The Role of Authenticity in Visual StorytellingThe Role of Authenticity in Visual Storytelling https://www.visualstorytell.com/wp-content/uploads/2016/09/Authenticity-1024x575.jpg 1024 575 Shlomi Ron Shlomi Ron http://0.gravatar.com/avatar/906bcce31d9695cb030087534b5f0f6e?s=96&d=mm&r=g
When you think about why authenticity plays such a critical role in delivering an impactful message, you can start by looking at the immediate meanings Merriam-Webster dictionary offers:
- Real or genuine: not copied or false
- True and accurate
- Made to be or look just like an original
What’s the first thing that comes to your mind looking at these definitions? If you said fake, phony, artificial – you’re on the right track. These are all adjectives that describe authenticity by using different categories of being untrue. Authenticity in visual storytelling is one of the most loaded subjects you could imagine visual storytellers are grappling with today. Why? Think back about a recent movie, video clip you watched, or an image that moved you. What was the narrative element that triggered your emotions?The magic typically happens when the visual story carries a good dose of vulnerability or imperfection that allows the audience to see the human aspects of your narrative and this way develop empathy and trust towards your message. A great example is Unilever’s seminal ‘Dove Real Beauty Sketches’ Viral Campaign of 2013:
This commercial garnered over 130M views and has several success ingredients at play here:
- Customer as the hero: Making the customer the hero of the story so you’re watching real stories by real people from their point of view, not the brand.
- Story duality: The story takes it one step further by revealing that the story people tell themselves about how they look is completely opposite to how other people see them. This is a great lesson for what I call the “double mirror effect.” The better the story you tell yourself, the better it makes you feel and then this effect spills outside to your external relationships and makes your message more impactful.
- Make it relatable: By exposing the customer vulnerability/weakness and the element of surprise when contrasting with other people’s views, this helps show customers’ humanity, and trigger empathy.
- Make it believable: Once your story is able to generate empathy, it pushes viewers’ guards down (hey this doesn’t feel like a commercial anymore!), they start to identify with the message, see themselves in the story and this way helps them trust the narrative core message.
- Bigger purpose: Throughout the video clip you don’t find even one mention or visual plug of the Dove product. Unilever identified a conceptual gap that is much larger than singing the attributes of their Dove soap. Their big WHY is really anchored on a simple message of “You’re more beautiful than you think.”
- Empowerment marketing: Unlike inadequacy marketing that uses fear to stage a need for a product, this video is all about human empowerment.
With Cisco projecting that video will account for 82% of the world’s IP traffic by 2022, it has become imperative for marketers to figure out how to create effective video storytelling that will create that sought-after authentic brand experience to move audiences to action.

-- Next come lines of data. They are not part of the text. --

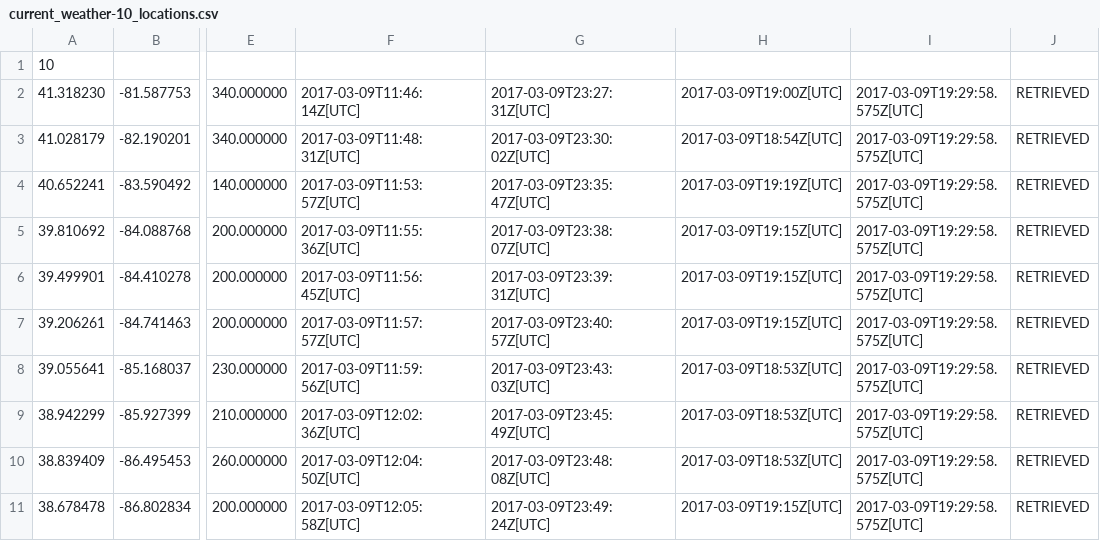
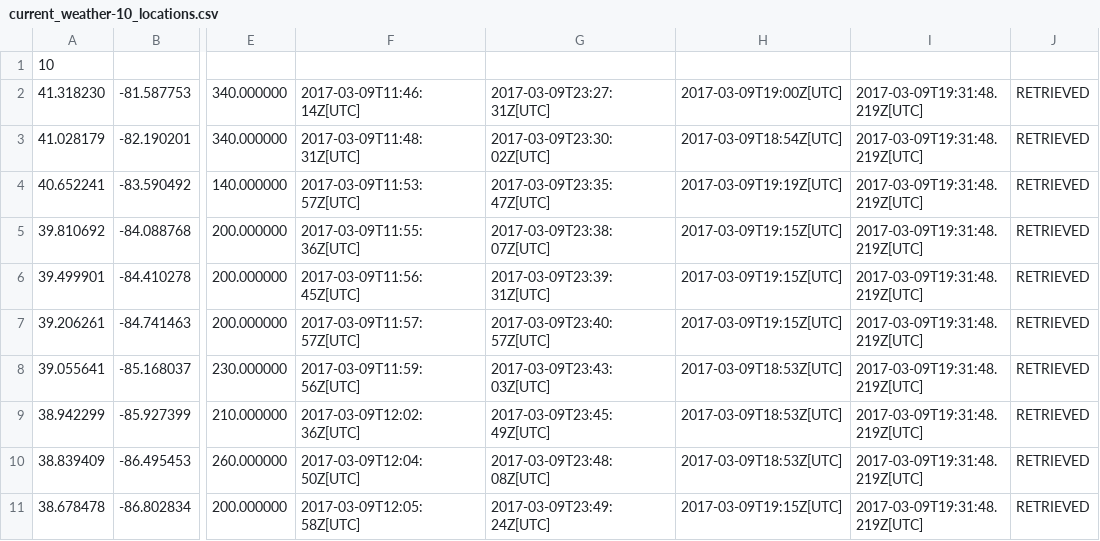
Before and after one commit to PeasantSunseeker/strategy-app, a CSV file: current_weather-10_locations.csv, drawn as a sheet; only a part is shown, gaps mark what is left out; the diff names each change by its address in the sheet, - before the commit and + after, or states it on an @@ line.

Commit message:
new weather data

```diff
--- a/current_weather-10_locations.csv
+++ b/current_weather-10_locations.csv
-I2:I11: 2017-03-09T19:29:58.575Z[UTC]
+I2:I11: 2017-03-09T19:31:48.219Z[UTC]
```
Also changed, not shown: weather-forecast-10_locations.csv, 1 other file.
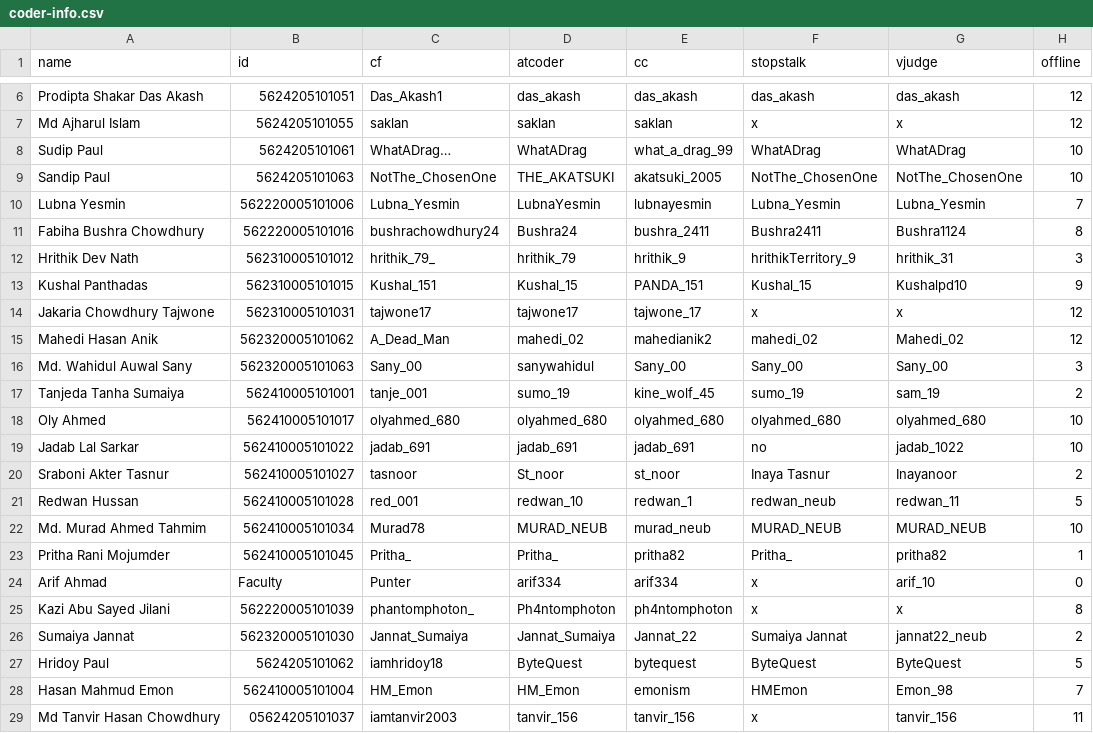
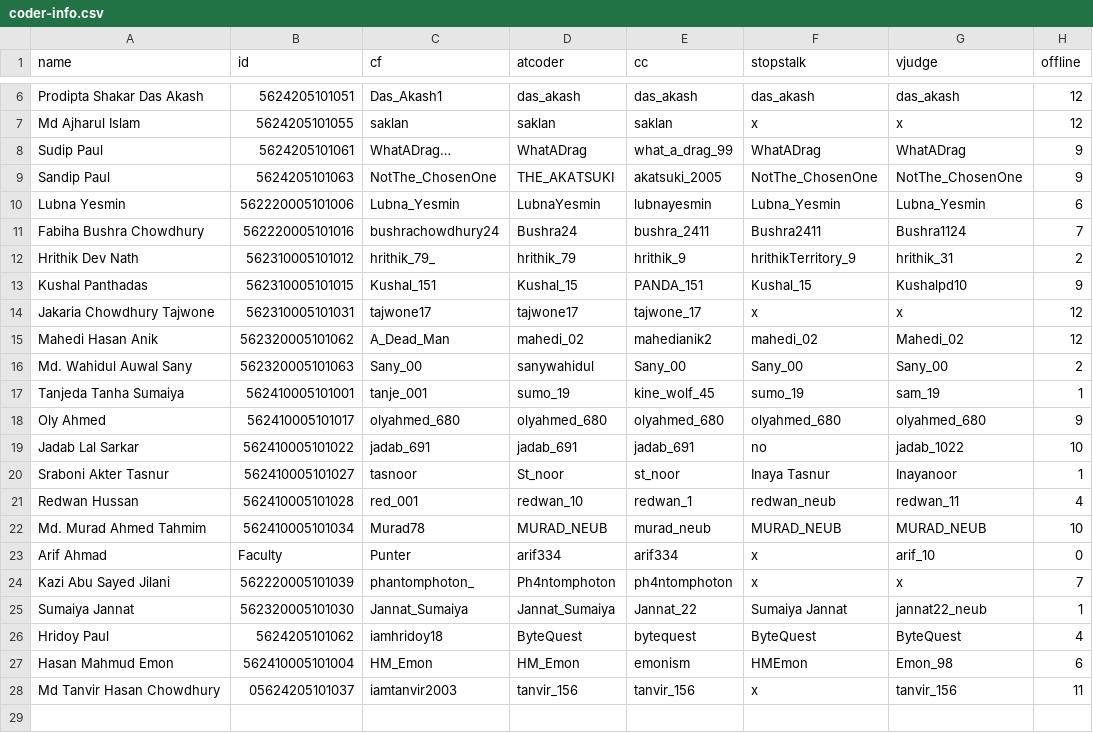
Before and after one commit to arif334/neub-cp-ranklist, a CSV file: data/coder-info.csv, drawn as a sheet; only a part is shown, gaps mark what is left out.

Commit message:
Update coder scores and correct entries
Updated scores for several coders and corrected entries.

```diff
--- a/data/coder-info.csv
+++ b/data/coder-info.csv
@@ -7,7 +7,7 @@ Prodipta Shakar Das Akash,5624205101051,Das_Akash1,das_akash,das_akash,das_akash
 Md Ajharul Islam,5624205101055,saklan,saklan,saklan,x,x,12
-Sudip Paul,5624205101061,WhatADrag…,WhatADrag ,what_a_drag_99,WhatADrag,WhatADrag,10
-Sandip Paul,5624205101063,NotThe_ChosenOne,THE_AKATSUKI,akatsuki_2005,NotThe_ChosenOne,NotThe_ChosenOne,10
-Lubna Yesmin,562220005101006,Lubna_Yesmin,LubnaYesmin,lubnayesmin,Lubna_Yesmin,Lubna_Yesmin,7
-Fabiha Bushra Chowdhury,562220005101016,bushrachowdhury24,Bushra24,bushra_2411,Bushra2411,Bushra1124,8
-Hrithik Dev Nath,562310005101012,hrithik_79_,hrithik_79,hrithik_9,hrithikTerritory_9,hrithik_31,3
+Sudip Paul,5624205101061,WhatADrag…,WhatADrag ,what_a_drag_99,WhatADrag,WhatADrag,9
+Sandip Paul,5624205101063,NotThe_ChosenOne,THE_AKATSUKI,akatsuki_2005,NotThe_ChosenOne,NotThe_ChosenOne,9
+Lubna Yesmin,562220005101006,Lubna_Yesmin,LubnaYesmin,lubnayesmin,Lubna_Yesmin,Lubna_Yesmin,6
+Fabiha Bushra Chowdhury,562220005101016,bushrachowdhury24,Bushra24,bushra_2411,Bushra2411,Bushra1124,7
+Hrithik Dev Nath,562310005101012,hrithik_79_,hrithik_79,hrithik_9,hrithikTerritory_9,hrithik_31,2
 Kushal Panthadas,562310005101015,Kushal_151,Kushal_15,PANDA_151,Kushal_15,Kushalpd10,9
@@ -15,15 +15,14 @@ Jakaria Chowdhury Tajwone,562310005101031,tajwone17,tajwone17,tajwone_17,x,x,12
 Mahedi Hasan Anik,562320005101062,A_Dead_Man,mahedi_02,mahedianik2,mahedi_02,Mahedi_02,12
-Md. Wahidul Auwal Sany,562320005101063,Sany_00,sanywahidul,Sany_00,Sany_00,Sany_00,3
-Tanjeda Tanha Sumaiya,562410005101001,tanje_001,sumo_19,kine_wolf_45,sumo_19,sam_19,2
-Oly Ahmed,562410005101017,olyahmed_680,olyahmed_680,olyahmed_680,olyahmed_680,olyahmed_680,10
+Md. Wahidul Auwal Sany,562320005101063,Sany_00,sanywahidul,Sany_00,Sany_00,Sany_00,2
+Tanjeda Tanha Sumaiya,562410005101001,tanje_001,sumo_19,kine_wolf_45,sumo_19,sam_19,1
+Oly Ahmed,562410005101017,olyahmed_680,olyahmed_680,olyahmed_680,olyahmed_680,olyahmed_680,9
 Jadab Lal Sarkar,562410005101022,jadab_691,jadab_691,jadab_691,no,jadab_1022,10
-Sraboni Akter Tasnur,562410005101027,tasnoor,St_noor,st_noor,Inaya Tasnur,Inayanoor,2
-Redwan Hussan ,562410005101028,red_001,redwan_10,redwan_1,redwan_neub,redwan_11,5
+Sraboni Akter Tasnur,562410005101027,tasnoor,St_noor,st_noor,Inaya Tasnur,Inayanoor,1
+Redwan Hussan ,562410005101028,red_001,redwan_10,redwan_1,redwan_neub,redwan_11,4
 Md. Murad Ahmed Tahmim,562410005101034,Murad78,MURAD_NEUB,murad_neub,MURAD_NEUB,MURAD_NEUB,10
-Pritha Rani Mojumder,562410005101045,Pritha_,Pritha_,pritha82,Pritha_,pritha82,1
 Arif Ahmad,Faculty,Punter,arif334,arif334,x,arif_10,0
-Kazi Abu Sayed Jilani,562220005101039,phantomphoton_,Ph4ntomphoton,ph4ntomphoton,x,x,8
-Sumaiya Jannat,562320005101030,Jannat_Sumaiya,Jannat_Sumaiya,Jannat_22,Sumaiya Jannat,jannat22_neub,2
-Hridoy Paul,5624205101062,iamhridoy18,ByteQuest,bytequest,ByteQuest,ByteQuest,5
-Hasan Mahmud Emon,562410005101004,HM_Emon,HM_Emon,emonism,HMEmon,Emon_98,7
+Kazi Abu Sayed Jilani,562220005101039,phantomphoton_,Ph4ntomphoton,ph4ntomphoton,x,x,7
+Sumaiya Jannat,562320005101030,Jannat_Sumaiya,Jannat_Sumaiya,Jannat_22,Sumaiya Jannat,jannat22_neub,1
+Hridoy Paul,5624205101062,iamhridoy18,ByteQuest,bytequest,ByteQuest,ByteQuest,4
+Hasan Mahmud Emon,562410005101004,HM_Emon,HM_Emon,emonism,HMEmon,Emon_98,6
 Md Tanvir Hasan Chowdhury,05624205101037,iamtanvir2003,tanvir_156,tanvir_156,x,tanvir_156,11
```
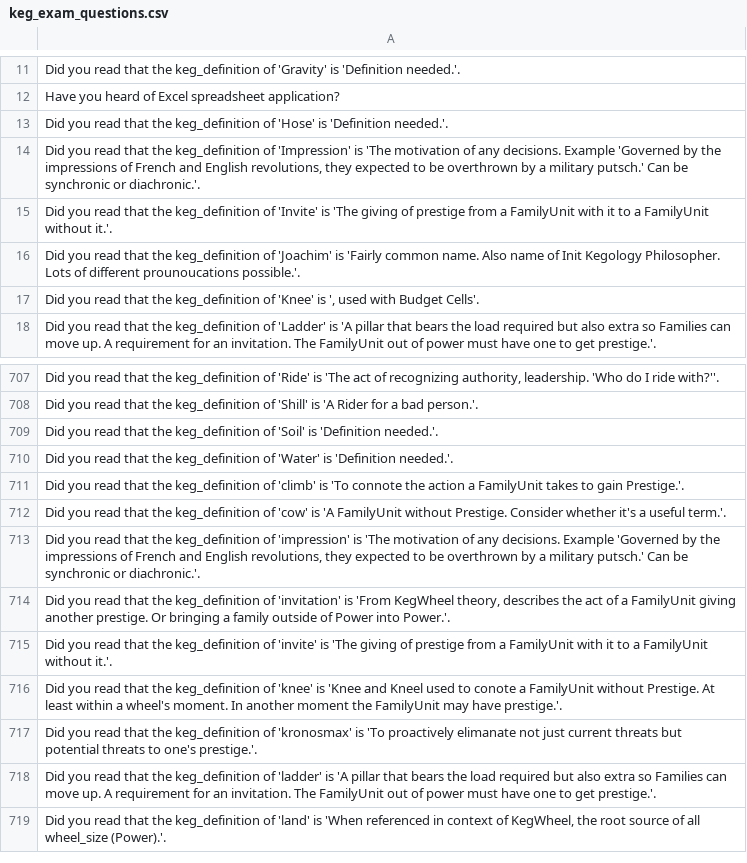
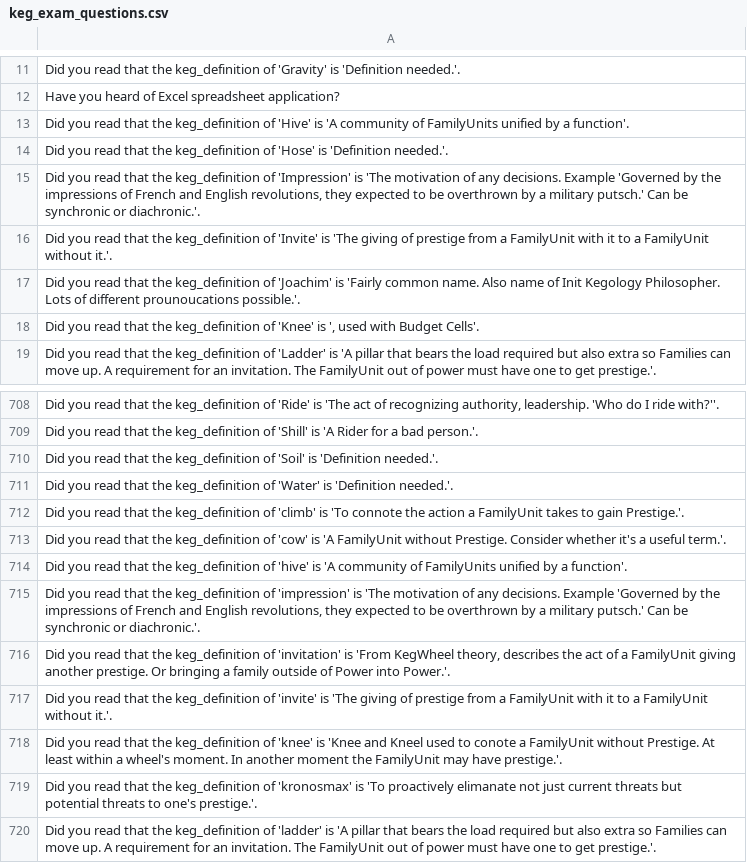
Before and after one commit to jschalk/jaar, a CSV file: src/ch99_glossary/derived/keg_exam_questions.csv, drawn as a sheet; only a part is shown, gaps mark what is left out; the shorter side is filled out with more unchanged rows; the diff names each change by its address in the sheet, - before the commit and + after, or states it on an @@ line.

Commit message:
Add Hive to keywords

```diff
--- a/src/ch99_glossary/derived/keg_exam_questions.csv
+++ b/src/ch99_glossary/derived/keg_exam_questions.csv
+row 13: Did you read that the keg_definition of 'Hive' is 'A community of FamilyUnits unified by a function'.
+row 714: Did you read that the keg_definition of 'hive' is 'A community of FamilyUnits unified by a function'.
```
Also changed, not shown: 5 other files.
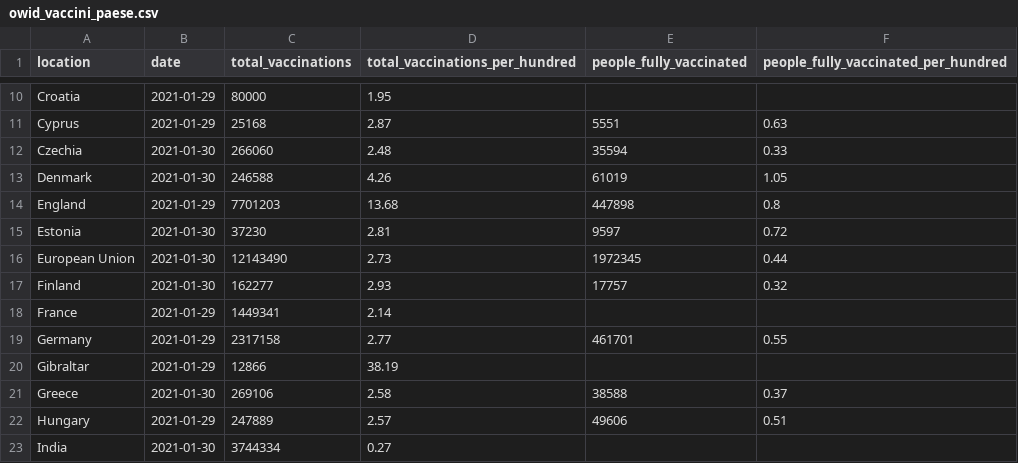
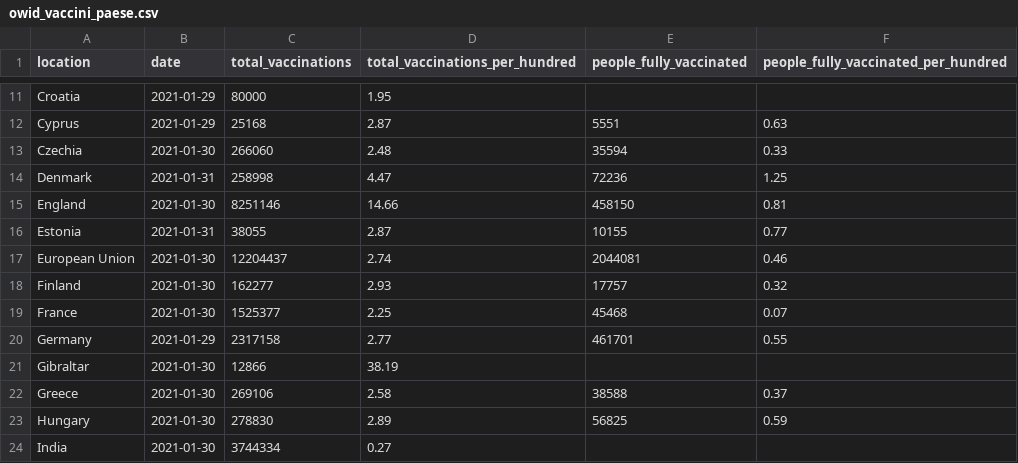
Before and after one commit to Scienzainrete/covid-19, a CSV file: owid_vaccini_paese.csv, drawn as a sheet; only a part is shown, gaps mark what is left out; the diff covers the shown part only.

Commit message:
Update owid_vaccini_paese.csv

```diff
--- a/owid_vaccini_paese.csv
+++ b/owid_vaccini_paese.csv
@@ -12,12 +13,12 @@
 "Czechia","2021-01-30",266060,2.48,35594,0.33
-"Denmark","2021-01-30",246588,4.26,61019,1.05
-"England","2021-01-29",7701203,13.68,447898,0.8
-"Estonia","2021-01-30",37230,2.81,9597,0.72
-"European Union","2021-01-30",12143490,2.73,1972345,0.44
+"Denmark","2021-01-31",258998,4.47,72236,1.25
+"England","2021-01-30",8251146,14.66,458150,0.81
+"Estonia","2021-01-31",38055,2.87,10155,0.77
+"European Union","2021-01-30",12204437,2.74,2044081,0.46
 "Finland","2021-01-30",162277,2.93,17757,0.32
-"France","2021-01-29",1449341,2.14,,
+"France","2021-01-30",1525377,2.25,45468,0.07
 "Germany","2021-01-29",2317158,2.77,461701,0.55
-"Gibraltar","2021-01-29",12866,38.19,,
+"Gibraltar","2021-01-30",12866,38.19,,
 "Greece","2021-01-30",269106,2.58,38588,0.37
-"Hungary","2021-01-29",247889,2.57,49606,0.51
+"Hungary","2021-01-30",278830,2.89,56825,0.59
 "India","2021-01-30",3744334,0.27,,
```
Also changed, not shown: 2 added rows and 81 edited cells elsewhere in this file.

Need help developing your visual storytelling strategy?
Hey, I’m just a call away: Schedule a conversation
Shlomi Ron is the founder and CEO of the Visual Storytelling Institute, a Miami-based think tank with a mission to bring the gospel of visual storytelling from the world of art into a more human-centric and purpose-driven marketing. A digital marketing veteran with over 20 years of experience working both on the agency and brand sides for Fortune 100/500 brands such as Nokia, IBM, and American Express. He started VSI to combine his marketing expertise with his passions for visual stories stemming from interests in classic Italian cinema and managing the estate of video art pioneer, Buky Schwartz. At VSI, he helps brands rise above the communication noise through visual storytelling consulting, training, and thought leadership. Select clients include Estée Lauder, Microsoft, and Cable & Wireless – to name a few. He currently teaches Brand Storytelling at the University of Miami’s Business School. Thought leader and speaker at key marketing conferences. He is also the host of the Visual Storytelling Today podcast, which ranks in the top 10 best business storytelling podcasts on the Web. His book: Total Acuity: Tales with Marketing Morals to Help You Create Richer Visual Brand Stories. Outside work, he is a nascent bread baker, The Moth fan, and longtime fedora wearer likely to jive with his classic Italian cinema interest.All stories by: Shlomi Ron
This site uses Akismet to reduce spam. Learn how your comment data is processed.